EXERCISE → An exact, complete printout of the listing is wanted, minus its images.
+ + +
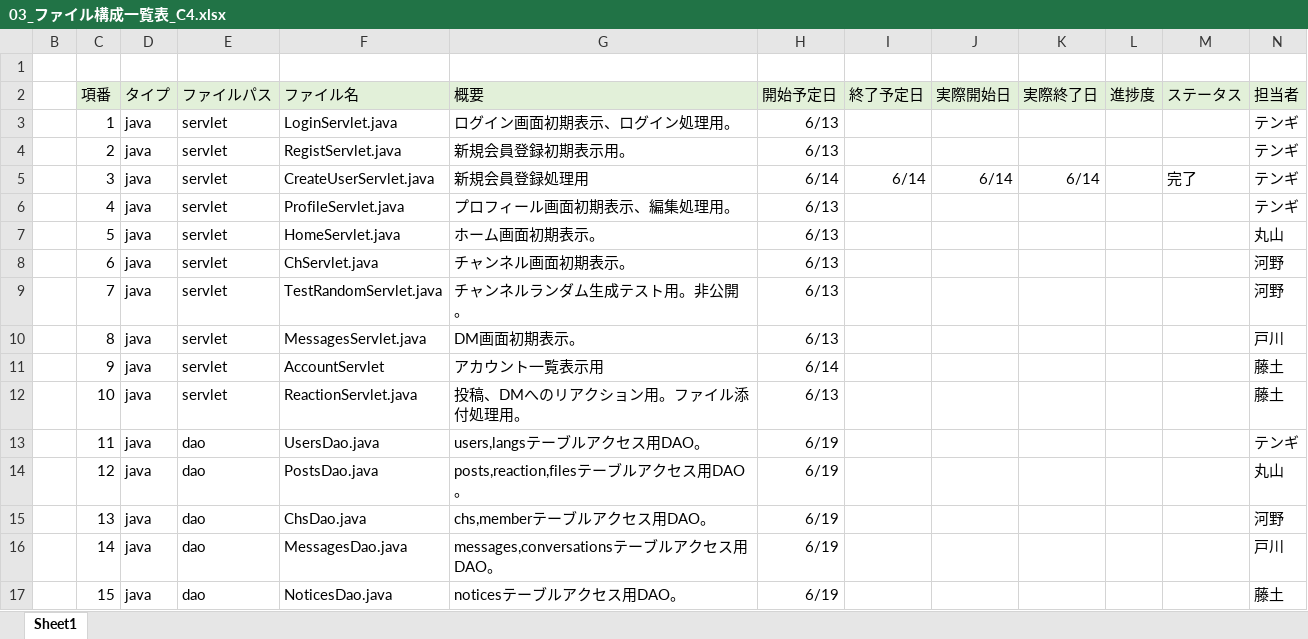
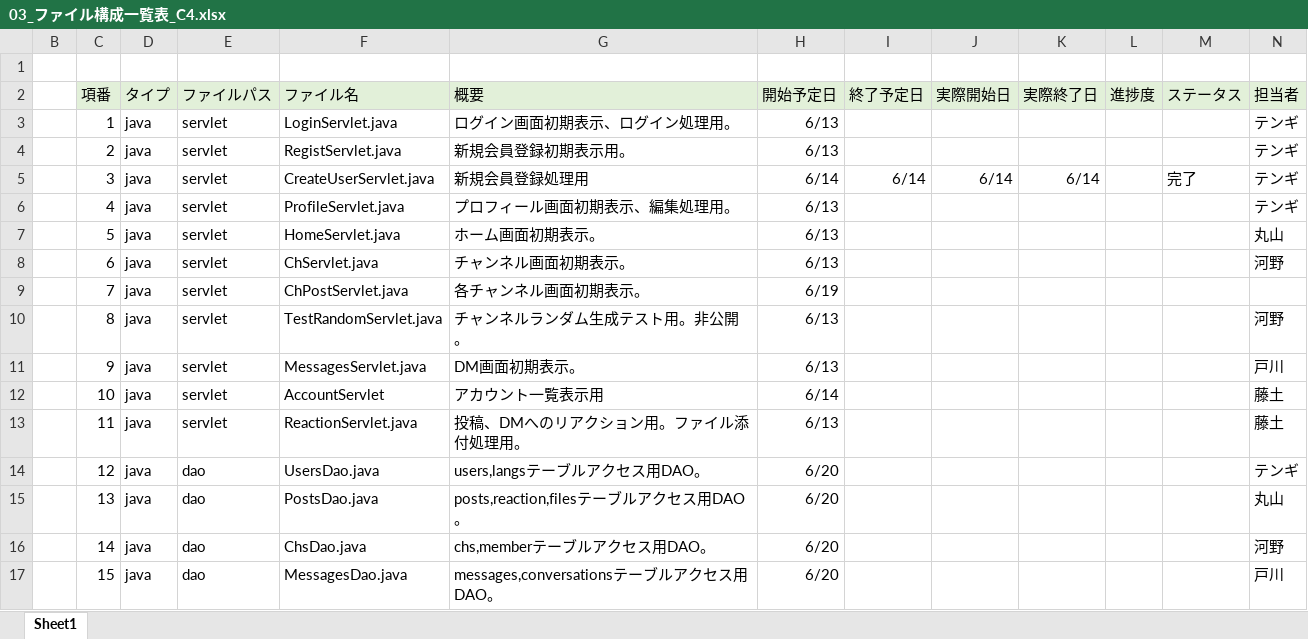
Before and after one commit to plusdojo2024/C4, an Excel workbook: doc/ファイル構成一覧表/03_ファイル構成一覧表_C4.xlsx, sheet Sheet1, drawn as a sheet; only a part is shown; values as stored, in another font and other column widths than the file's, no borders; the diff covers the shown part only; the diff names each change by its address in the sheet, - before the commit and + after, or states it on an @@ line.

```diff
--- a/doc/ファイル構成一覧表/03_ファイル構成一覧表_C4.xlsx (sheet Sheet1)
+++ b/doc/ファイル構成一覧表/03_ファイル構成一覧表_C4.xlsx (sheet Sheet1)
-F9 (ファイル名): TestRandomServlet.java
+F9 (ファイル名): ChPostServlet.java
-G9 (概要): チャンネルランダム生成テスト用。非公開。
+G9 (概要): 各チャンネル画面初期表示。
-H9 (開始予定日): 6/13
+H9 (開始予定日): 6/19
-N9 (担当者): 河野
+N9 (担当者): (empty)
-F10 (ファイル名): MessagesServlet.java
+F10 (ファイル名): TestRandomServlet.java
-G10 (概要): DM画面初期表示。
+G10 (概要): チャンネルランダム生成テスト用。非公開。
-N10 (担当者): 戸川
+N10 (担当者): 河野
-F11 (ファイル名): AccountServlet
+F11 (ファイル名): MessagesServlet.java
-G11 (概要): アカウント一覧表示用
+G11 (概要): DM画面初期表示。
-H11 (開始予定日): 6/14
+H11 (開始予定日): 6/13
-N11 (担当者): 藤土
+N11 (担当者): 戸川
-F12 (ファイル名): ReactionServlet.java
+F12 (ファイル名): AccountServlet
-G12 (概要): 投稿、DMへのリアクション用。ファイル添付処理用。
+G12 (概要): アカウント一覧表示用
-H12 (開始予定日): 6/13
+H12 (開始予定日): 6/14
-E13 (ファイルパス): dao
+E13 (ファイルパス): servlet
-F13 (ファイル名): UsersDao.java
+F13 (ファイル名): ReactionServlet.java
-G13 (概要): users,langsテーブルアクセス用DAO。
+G13 (概要): 投稿、DMへのリアクション用。ファイル添付処理用。
-H13 (開始予定日): 6/19
+H13 (開始予定日): 6/13
-N13 (担当者): テンギ
+N13 (担当者): 藤土
-F14 (ファイル名): PostsDao.java
+F14 (ファイル名): UsersDao.java
-G14 (概要): posts,reaction,filesテーブルアクセス用DAO。
+G14 (概要): users,langsテーブルアクセス用DAO。
-H14:H17 (開始予定日): 6/19
+H14:H17 (開始予定日): 6/20
-N14 (担当者): 丸山
+N14 (担当者): テンギ
-F15 (ファイル名): ChsDao.java
+F15 (ファイル名): PostsDao.java
-G15 (概要): chs,memberテーブルアクセス用DAO。
+G15 (概要): posts,reaction,filesテーブルアクセス用DAO。
-N15 (担当者): 河野
+N15 (担当者): 丸山
-F16 (ファイル名): MessagesDao.java
+F16 (ファイル名): ChsDao.java
-G16 (概要): messages,conversationsテーブルアクセス用DAO。
+G16 (概要): chs,memberテーブルアクセス用DAO。
-N16 (担当者): 戸川
+N16 (担当者): 河野
-F17 (ファイル名): NoticesDao.java
+F17 (ファイル名): MessagesDao.java
-G17 (概要): noticesテーブルアクセス用DAO。
+G17 (概要): messages,conversationsテーブルアクセス用DAO。
-N17 (担当者): 藤土
+N17 (担当者): 戸川
```
Also changed, not shown: 5 added rows, 1 removed row, 136 edited cells and cell formats elsewhere in this sheet, 1 other file.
+ + +
SOLUTION →
Before and after one commit to plusdojo2024/C4, an Excel workbook: doc/ファイル構成一覧表/03_ファイル構成一覧表_C4.xlsx, sheet Sheet1, drawn as a sheet; only a part is shown; values as stored, in another font and other column widths than the file's, no borders; the diff covers the shown part only; the diff names each change by its address in the sheet, - before the commit and + after, or states it on an @@ line.

```diff
--- a/doc/ファイル構成一覧表/03_ファイル構成一覧表_C4.xlsx (sheet Sheet1)
+++ b/doc/ファイル構成一覧表/03_ファイル構成一覧表_C4.xlsx (sheet Sheet1)
-F9 (ファイル名): TestRandomServlet.java
+F9 (ファイル名): ChPostServlet.java
-G9 (概要): チャンネルランダム生成テスト用。非公開。
+G9 (概要): 各チャンネル画面初期表示。
-H9 (開始予定日): 6/13
+H9 (開始予定日): 6/19
-N9 (担当者): 河野
+N9 (担当者): (empty)
-F10 (ファイル名): MessagesServlet.java
+F10 (ファイル名): TestRandomServlet.java
-G10 (概要): DM画面初期表示。
+G10 (概要): チャンネルランダム生成テスト用。非公開。
-N10 (担当者): 戸川
+N10 (担当者): 河野
-F11 (ファイル名): AccountServlet
+F11 (ファイル名): MessagesServlet.java
-G11 (概要): アカウント一覧表示用
+G11 (概要): DM画面初期表示。
-H11 (開始予定日): 6/14
+H11 (開始予定日): 6/13
-N11 (担当者): 藤土
+N11 (担当者): 戸川
-F12 (ファイル名): ReactionServlet.java
+F12 (ファイル名): AccountServlet
-G12 (概要): 投稿、DMへのリアクション用。ファイル添付処理用。
+G12 (概要): アカウント一覧表示用
-H12 (開始予定日): 6/13
+H12 (開始予定日): 6/14
-E13 (ファイルパス): dao
+E13 (ファイルパス): servlet
-F13 (ファイル名): UsersDao.java
+F13 (ファイル名): ReactionServlet.java
-G13 (概要): users,langsテーブルアクセス用DAO。
+G13 (概要): 投稿、DMへのリアクション用。ファイル添付処理用。
-H13 (開始予定日): 6/19
+H13 (開始予定日): 6/13
-N13 (担当者): テンギ
+N13 (担当者): 藤土
-F14 (ファイル名): PostsDao.java
+F14 (ファイル名): UsersDao.java
-G14 (概要): posts,reaction,filesテーブルアクセス用DAO。
+G14 (概要): users,langsテーブルアクセス用DAO。
-H14:H17 (開始予定日): 6/19
+H14:H17 (開始予定日): 6/20
-N14 (担当者): 丸山
+N14 (担当者): テンギ
-F15 (ファイル名): ChsDao.java
+F15 (ファイル名): PostsDao.java
-G15 (概要): chs,memberテーブルアクセス用DAO。
+G15 (概要): posts,reaction,filesテーブルアクセス用DAO。
-N15 (担当者): 河野
+N15 (担当者): 丸山
-F16 (ファイル名): MessagesDao.java
+F16 (ファイル名): ChsDao.java
-G16 (概要): messages,conversationsテーブルアクセス用DAO。
+G16 (概要): chs,memberテーブルアクセス用DAO。
-N16 (担当者): 戸川
+N16 (担当者): 河野
-F17 (ファイル名): NoticesDao.java
+F17 (ファイル名): MessagesDao.java
-G17 (概要): noticesテーブルアクセス用DAO。
+G17 (概要): messages,conversationsテーブルアクセス用DAO。
-N17 (担当者): 藤土
+N17 (担当者): 戸川
```
Also changed, not shown: 5 added rows, 1 removed row, 136 edited cells and cell formats elsewhere in this sheet, 1 other file.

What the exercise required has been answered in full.